Mr. Lamson-Hall holds a Master’s Degree in Urban Planning from the NYU Wagner School of Public Service. In addition to his work at NYU, he has contributed to the crafting of the sustainable development goals as an expert urban planner, has collaborated with UN-Habitat on the writing of a methodology for the assessment of public open space, and has shaped new strategies for the evaluation of cities using high-resolution satellite imagery. His other research interests include alternative transportation, special economic zones, and the measurement of urban density.
Professor of City Planning / NYU Marron Institute
Shlomo (Solly) Angel is a Professor of City Planning at the Marron Institute where he leads the NYU Urban Expansion Program. He is an international expert on housing and urban development policy, having written extensively on the subject, advised the United Nations, the World Bank, and the Inter-American Development Bank (IDB), and implemented projects on the ground. He currently focuses on documenting urban expansion and densification in a global sample of cities, as well as on advising rapidly growing cities on how to prepare adequate room for their inevitable expansion while making adequate room for the densification of their existing footprints as well.
In 1973, Angel started a program in Human Settlements Planning and Development at the Asian Institute of Technology in Bangkok. He taught at the Institute from 1973 to 1983, while researching housing and urban development in the cities of East, South, and Southeast Asia.

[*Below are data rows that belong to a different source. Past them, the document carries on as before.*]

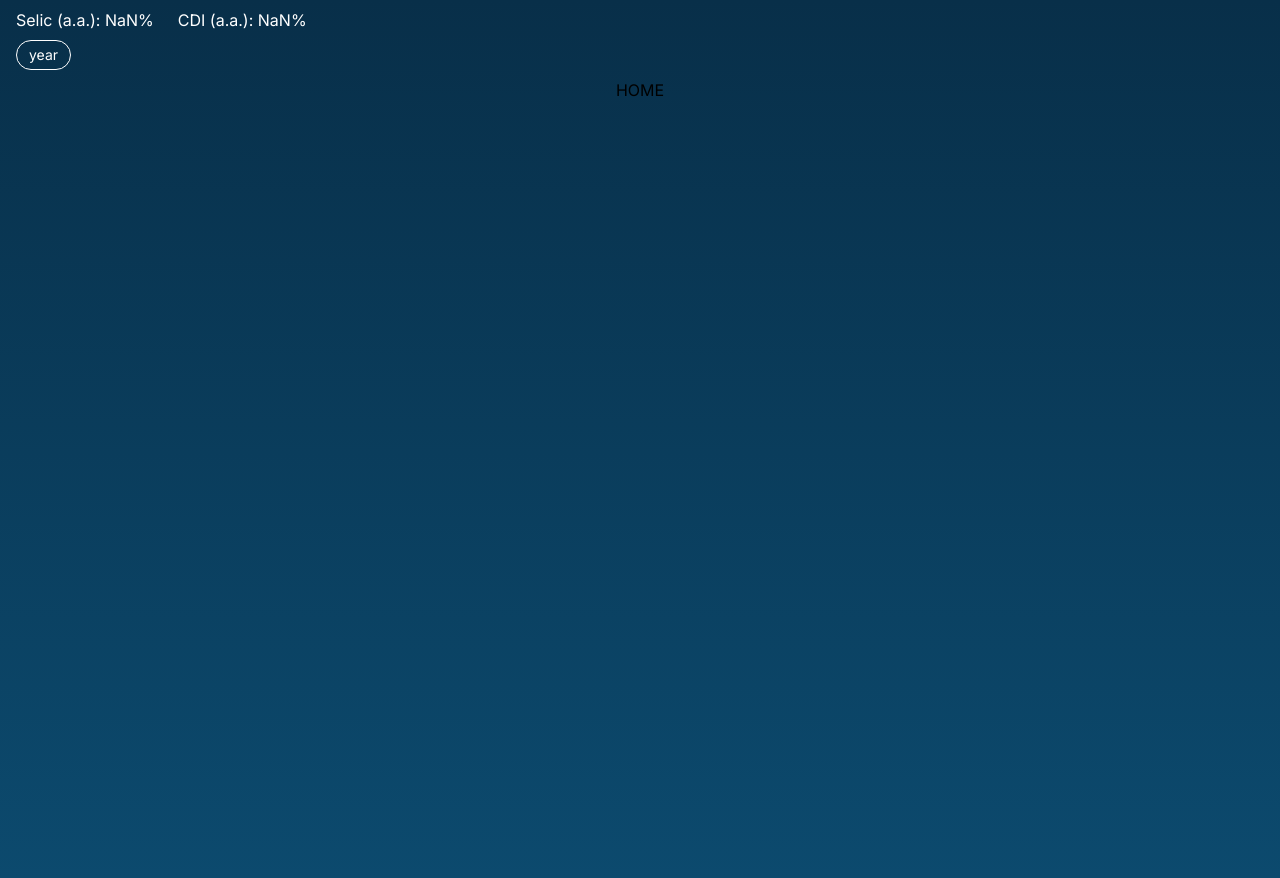
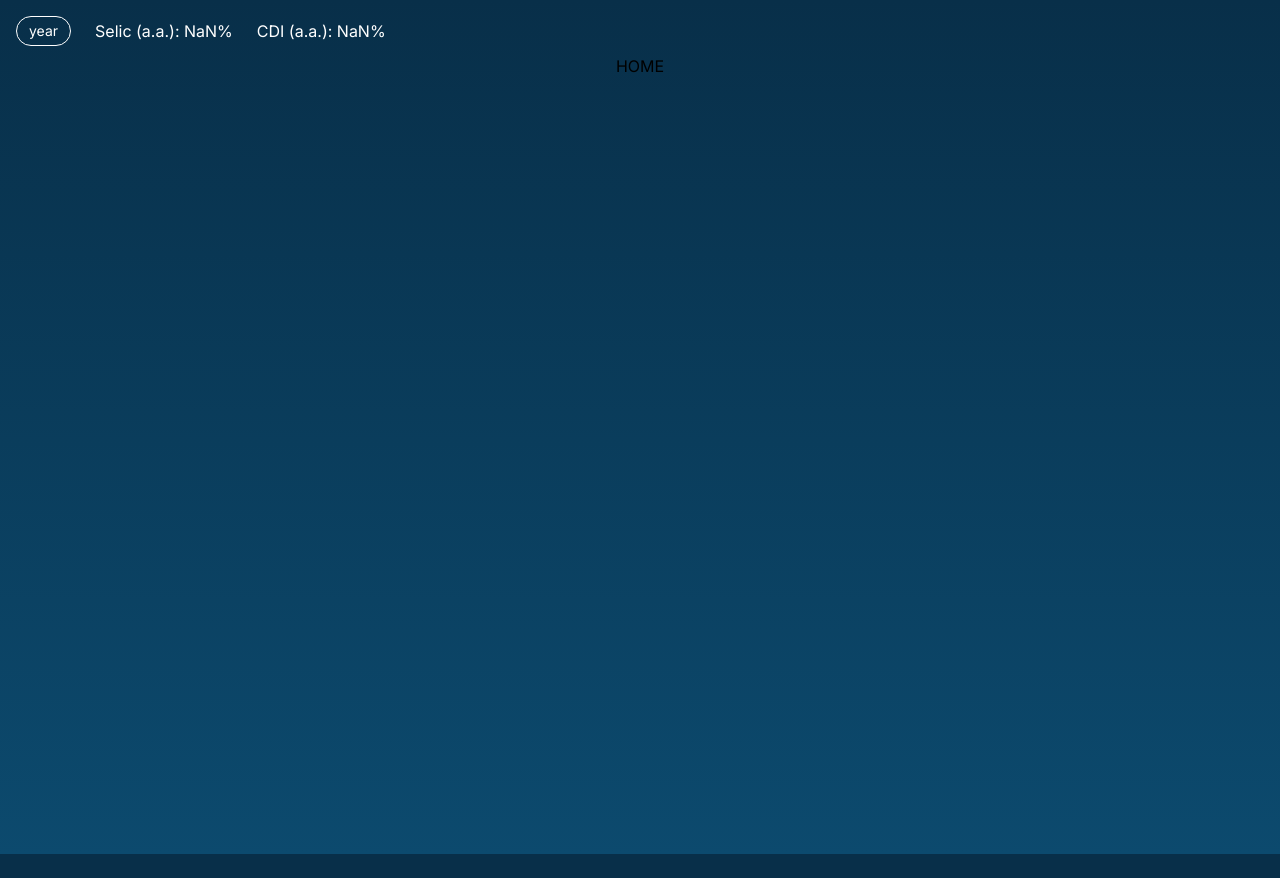
Before and after one commit to stembrino/next-income-calculator-tool, a Next.js app: page / in a window 1280 px wide. After the commit the page ends 854 px from the top, so only its background shows below. Built offline with nearby package versions, Linux system fonts and the light colour scheme; no server answers.

Commit message:
move header btn

```diff
--- a/src/app/_components/Header/Header.tsx
+++ b/src/app/_components/Header/Header.tsx
@@ -11,13 +11,13 @@ const Header: FC = () => {
   }
 
   return (
-    <header className='px-4 py-2 text-white flex flex-col gap-2'>
+    <header className='px-4 pt-4 pb-2 text-white flex flex-col gap-2'>
       <div className='flex gap-6 items-center'>
+        <div className='w-min'>
+          <Button onClick={handleOnClick} label={period.label} variant='outlined-white' size='small' />
+        </div>
         <span>Selic ({period.key}): {`${labels.selic}%`}</span>
         <span>CDI ({period.key}): {`${labels.cdi}%`}</span>
-      </div>
-      <div className='w-min'>
-        <Button onClick={handleOnClick} label={period.label} variant='outlined-white' size='small' />
       </div>
     </header>
   );
```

He co-edited Land for Housing the Poor in 1982. From the mid-80s to mid-90s, he worked as a housing and urban development consultant to UN-Habitat, the Asian Development Bank, and the Government of Thailand. In 2000, he published Housing Policy Matters, a comparative study of housing conditions and policies in more than fifty countries around the world. From 2000 to 2010 he prepared housing sector assessments of 11 Latin America and Caribbean countries for the IDB and the World Bank. Since 2005, he has been documenting global urban expansion, resulting in the publication of The Dynamics of Global Urban Expansion in 2005, the Atlas of Urban Expansion in 2012 and 2016, and Planet of Citiesin 2012.
Angel earned a bachelor’s degree in architecture and a doctorate in city and regional planning at the University of California, Berkeley.
Please fill out the information below to receive our e-newsletter(s).